In his remarks just before signing the document, he noted that the pardon reflected both his Presidential responsibilities and his personal beliefs:
As President, my primary concern must always be the greatest good of all the people of the United States whose servant I am. As a man, my first consideration is to be true to my own convictions and my own conscience.
My conscience tells me clearly and certainly that I cannot prolong the bad dreams that continue to reopen a chapter that is closed. My conscience tells me that only I, as President, have the constitutional power to firmly shut and seal this book. My conscience tells me it is my duty, not merely to proclaim domestic tranquility, but to use every means that I have to insure it.
Shortly after the announcement was made former President Nixon released a statement accepting the pardon. Although such a statement wasn’t required President Ford felt it was very significant. According to the precedent set by Burdick v. United States, a pardon “carries an imputation of guilt, acceptance, a confession of it.” By resigning and accepting the pardon Nixon was publicly acknowledging his guilt in the Watergate cover up.
“It was an unbelievable lifting of a burden from my shoulders,” President Ford wrote about announcing the pardon. “I felt certain that I had made the right decision, and I was confident that I could now proceed without being harassed by Nixon or his problems any more. I thought I could concentrate 100 percent of my time on the overwhelming problems that faced both me and the country.”

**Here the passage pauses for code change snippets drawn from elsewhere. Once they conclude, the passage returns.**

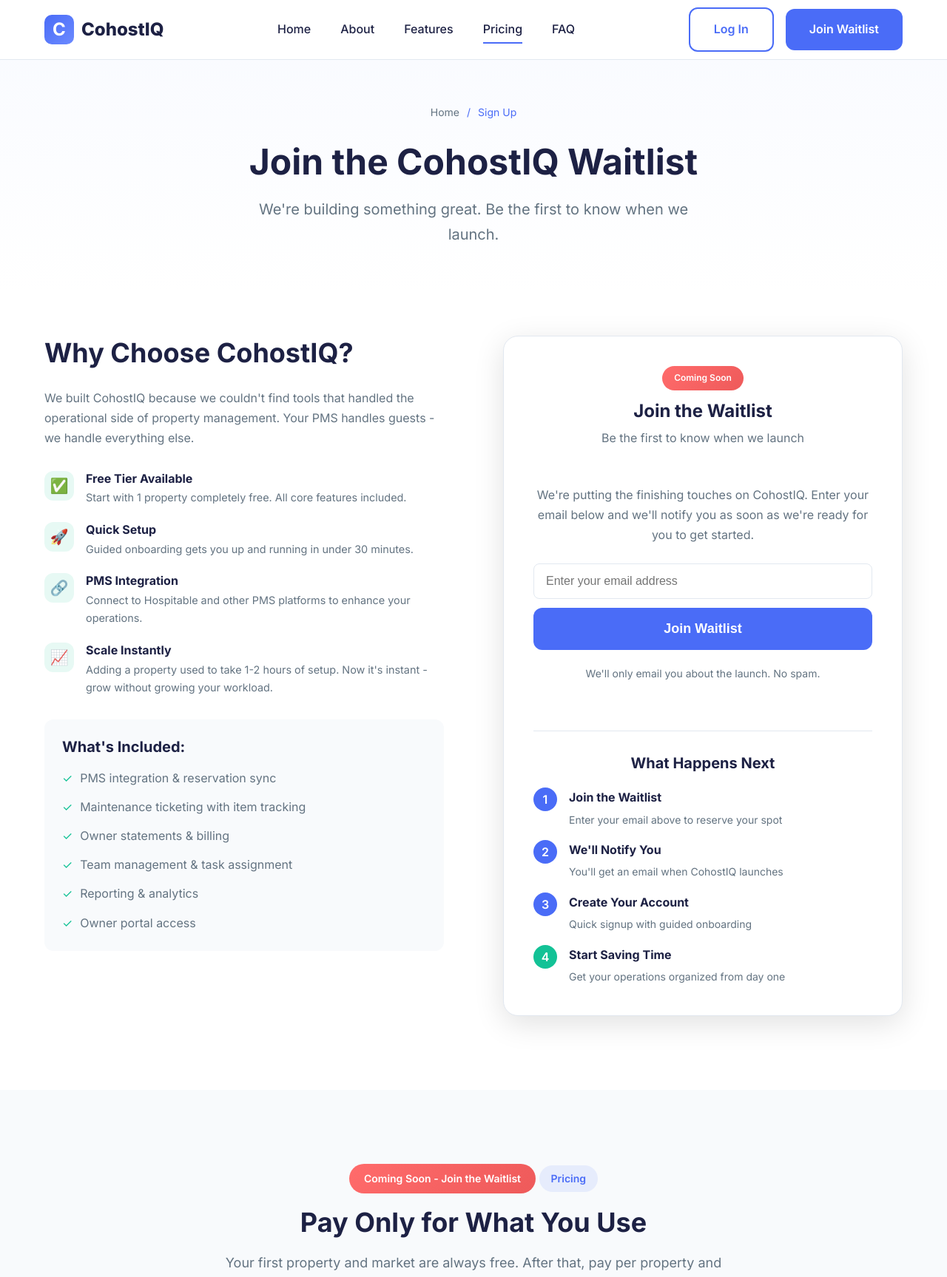
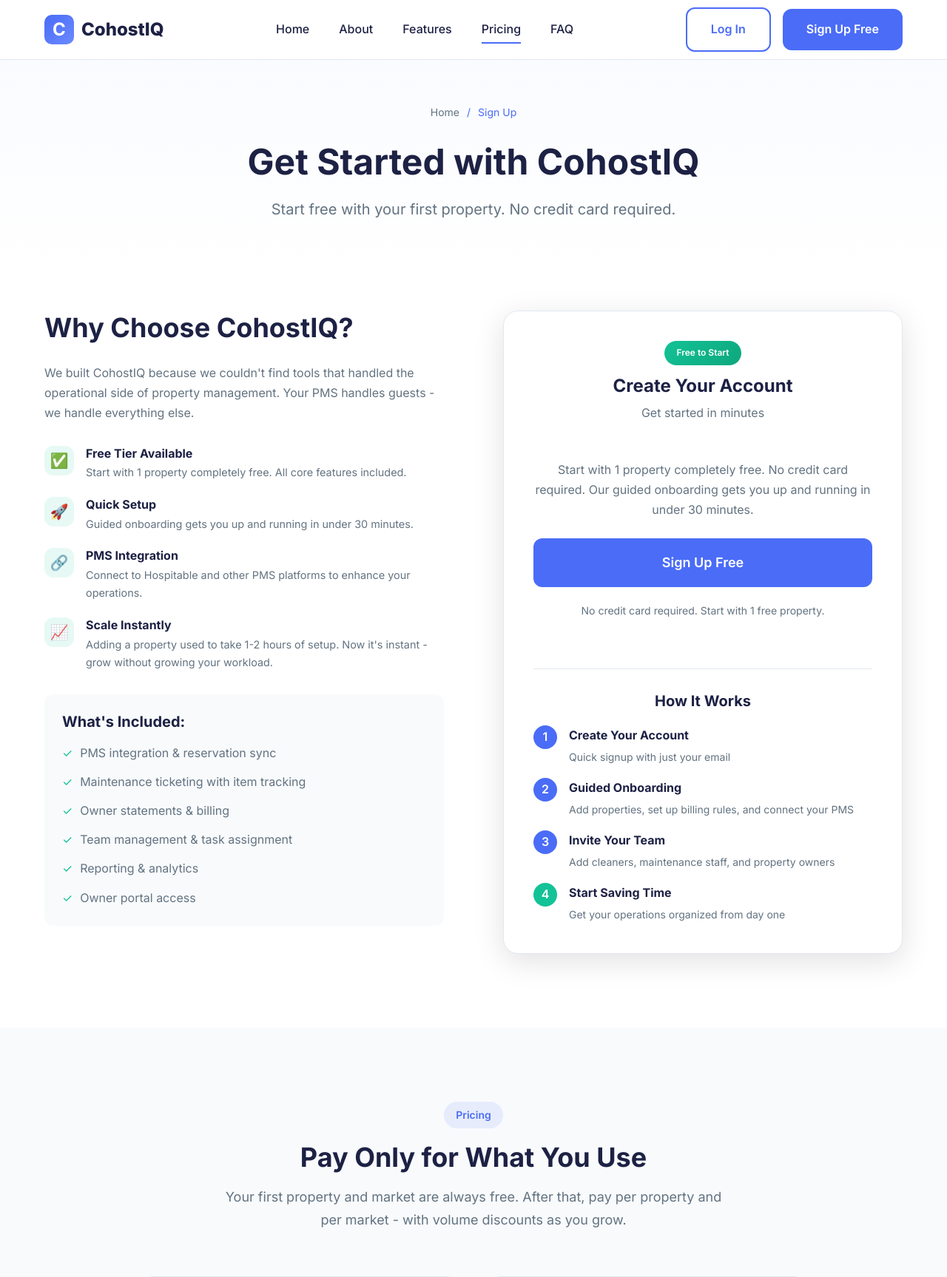
Before and after one commit to scottcohostiq/CohostIQWebsite, a PHP site: page /signup.php in a window 1280 px wide. Shown: the top 1727 px of the page at 74% size. Run offline with PHP 8.4, Linux system fonts and the light colour scheme.

Commit message:
Replace waitlist flow with direct signup link to cohostiq.app
All "Join Waitlist" CTAs now point to https://cohostiq.app/auth/signup_email.php
as "Sign Up Free" buttons. Removed all "Coming Soon" badges and waitlist-related
messaging. Updated signup.php to show a direct signup CTA with "How It Works"
steps instead of the mailto waitlist form.

https://claude.ai/code/session_01SgYSsGTmPASWqU8DK2oEVB

```diff
--- a/signup.php
+++ b/signup.php
@@ -29,7 +29,7 @@
                 </div>
                 <div class="nav-actions">
                     <a href="https://cohostiq.app/login.php" class="btn btn-outline">Log In</a>
-                    <a href="#waitlist" class="btn btn-primary">Join Waitlist</a>
+                    <a href="https://cohostiq.app/auth/signup_email.php" class="btn btn-primary">Sign Up Free</a>
                 </div>
                 <button class="mobile-menu-btn" id="mobileMenuBtn">
                     <span></span>
@@ -45,7 +45,7 @@
             <a href="#pricing">Pricing</a>
             <a href="faq.php">FAQ</a>
             <a href="https://cohostiq.app/login.php" class="btn btn-outline">Log In</a>
-            <a href="#waitlist" class="btn btn-primary">Join Waitlist</a>
+            <a href="https://cohostiq.app/auth/signup_email.php" class="btn btn-primary">Sign Up Free</a>
         </div>
     </header>
 
@@ -57,9 +57,9 @@
                 <span>/</span>
                 <span>Sign Up</span>
             </nav>
-            <h1 class="page-header-title">Join the CohostIQ Waitlist</h1>
+            <h1 class="page-header-title">Get Started with CohostIQ</h1>
             <p class="page-header-description">
-                We're building something great. Be the first to know when we launch.
+                Start free with your first property. No credit card required.
             </p>
         </div>
     </section>
@@ -134,48 +134,45 @@
                     </div>
                 </div>
 
-                <div class="signup-form-container" id="waitlist">
+                <div class="signup-form-container" id="signup">
                     <div class="signup-form-header">
-                        <div style="background: linear-gradient(135deg, #ff6b6b, #ee5a5a); color: white; display: inline-block; padding: 6px 16px; border-radius: 20px; font-weight: 600; font-size: 12px; margin-bottom: 12px;">Coming Soon</div>
-                        <h3>Join the Waitlist</h3>
-                        <p>Be the first to know when we launch</p>
+                        <div style="background: linear-gradient(135deg, #13c296, #0ea77d); color: white; display: inline-block; padding: 6px 16px; border-radius: 20px; font-weight: 600; font-size: 12px; margin-bottom: 12px;">Free to Start</div>
+                        <h3>Create Your Account</h3>
+                        <p>Get started in minutes</p>
                     </div>
                     <div style="text-align: center; padding: 20px 0;">
                         <p style="margin-bottom: 24px; color: #637381;">
-                            We're putting the finishing touches on CohostIQ. Enter your email below and we'll notify you as soon as we're ready for you to get started.
+                            Start with 1 property completely free. No credit card required. Our guided onboarding gets you up and running in under 30 minutes.
                         </p>
-                        <form action="mailto:support@cohostiq.com" method="post" enctype="text/plain" style="display: flex; flex-direction: column; gap: 12px;">
-                            <input type="email" name="email" placeholder="Enter your email address" required style="width: 100%; padding: 14px 16px; border: 1px solid #e2e8f0; border-radius: 8px; font-size: 16px;">
-                            <button type="submit" class="btn btn-primary btn-lg" style="width: 100%;">
-                                Join Waitlist
-                            </button>
-                        </form>
+                        <a href="https://cohostiq.app/auth/signup_email.php" class="btn btn-primary btn-lg" style="width: 100%;">
+                            Sign Up Free
+                        </a>
                         <p class="form-note" style="margin-top: 20px;">
-                            We'll only email you about the launch. No spam.
+                            No credit card required. Start with 1 free property.
                         </p>
                     </div>
                     <div style="border-top: 1px solid #e2e8f0; margin-top: 30px; padding-top: 30px;">
-                        <h4 style="text-align: center; margin-bottom: 20px; color: #1d2144;">What Happens Next</h4>
+                        <h4 style="text-align: center; margin-bottom: 20px; color: #1d2144;">How It Works</h4>
                         <div style="display: flex; flex-direction: column; gap: 16px;">
                             <div style="display: flex; gap: 16px; align-items: flex-start;">
                                 <div style="width: 32px; height: 32px; min-width: 32px; background: #4a6cf7; color: white; border-radius: 50%; display: flex; align-items: center; justify-content: center; font-weight: 600;">1</div>
                                 <div>
-                                    <strong style="color: #1d2144;">Join the Waitlist</strong>
-                                    <p style="margin: 4px 0 0; font-size: 14px; color: #637381;">Enter your email above to reserve your spot</p>
+                                    <strong style="color: #1d2144;">Create Your Account</strong>
+                                    <p style="margin: 4px 0 0; font-size: 14px; color: #637381;">Quick signup with just your email</p>
                                 </div>
                             </div>
                             <div style="display: flex; gap: 16px; align-items: flex-start;">
                                 <div style="width: 32px; height: 32px; min-width: 32px; background: #4a6cf7; color: white; border-radius: 50%; display: flex; align-items: center; justify-content: center; font-weight: 600;">2</div>
                                 <div>
-                                    <strong style="color: #1d2144;">We'll Notify You</strong>
-                                    <p style="margin: 4px 0 0; font-size: 14px; color: #637381;">You'll get an email when CohostIQ launches</p>
+                                    <strong style="color: #1d2144;">Guided Onboarding</strong>
+                                    <p style="margin: 4px 0 0; font-size: 14px; color: #637381;">Add properties, set up billing rules, and connect your PMS</p>
                                 </div>
                             </div>
                             <div style="display: flex; gap: 16px; align-items: flex-start;">
                                 <div style="width: 32px; height: 32px; min-width: 32px; background: #4a6cf7; color: white; border-radius: 50%; display: flex; align-items: center; justify-content: center; font-weight: 600;">3</div>
                                 <div>
-                                    <strong style="color: #1d2144;">Create Your Account</strong>
-                                    <p style="margin: 4px 0 0; font-size: 14px; color: #637381;">Quick signup with guided onboarding</p>
+                                    <strong style="color: #1d2144;">Invite Your Team</strong>
+                                    <p style="margin: 4px 0 0; font-size: 14px; color: #637381;">Add cleaners, maintenance staff, and property owners</p>
                                 </div>
                             </div>
                             <div style="display: flex; gap: 16px; align-items: flex-start;">
@@ -196,7 +193,6 @@
     <section class="section section-gray" id="pricing">
         <div class="container">
             <div class="section-header">
-                <div style="background: linear-gradient(135deg, #ff6b6b, #ee5a5a); color: white; display: inline-block; padding: 8px 20px; border-radius: 25px; font-weight: 600; font-size: 14px; margin-bottom: 16px;">Coming Soon - Join the Waitlist</div>
                 <span class="section-label">Pricing</span>
                 <h2 class="section-title">Pay Only for What You Use</h2>
                 <p class="section-description">
```
Also changed, not shown: faq.php (+6 -6 lines), features.php (+4 -4 lines), index.php (+7 -7 lines).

The public’s reaction to the announcement, however, quickly proved that the pardon had not settled matters as President Ford had intended.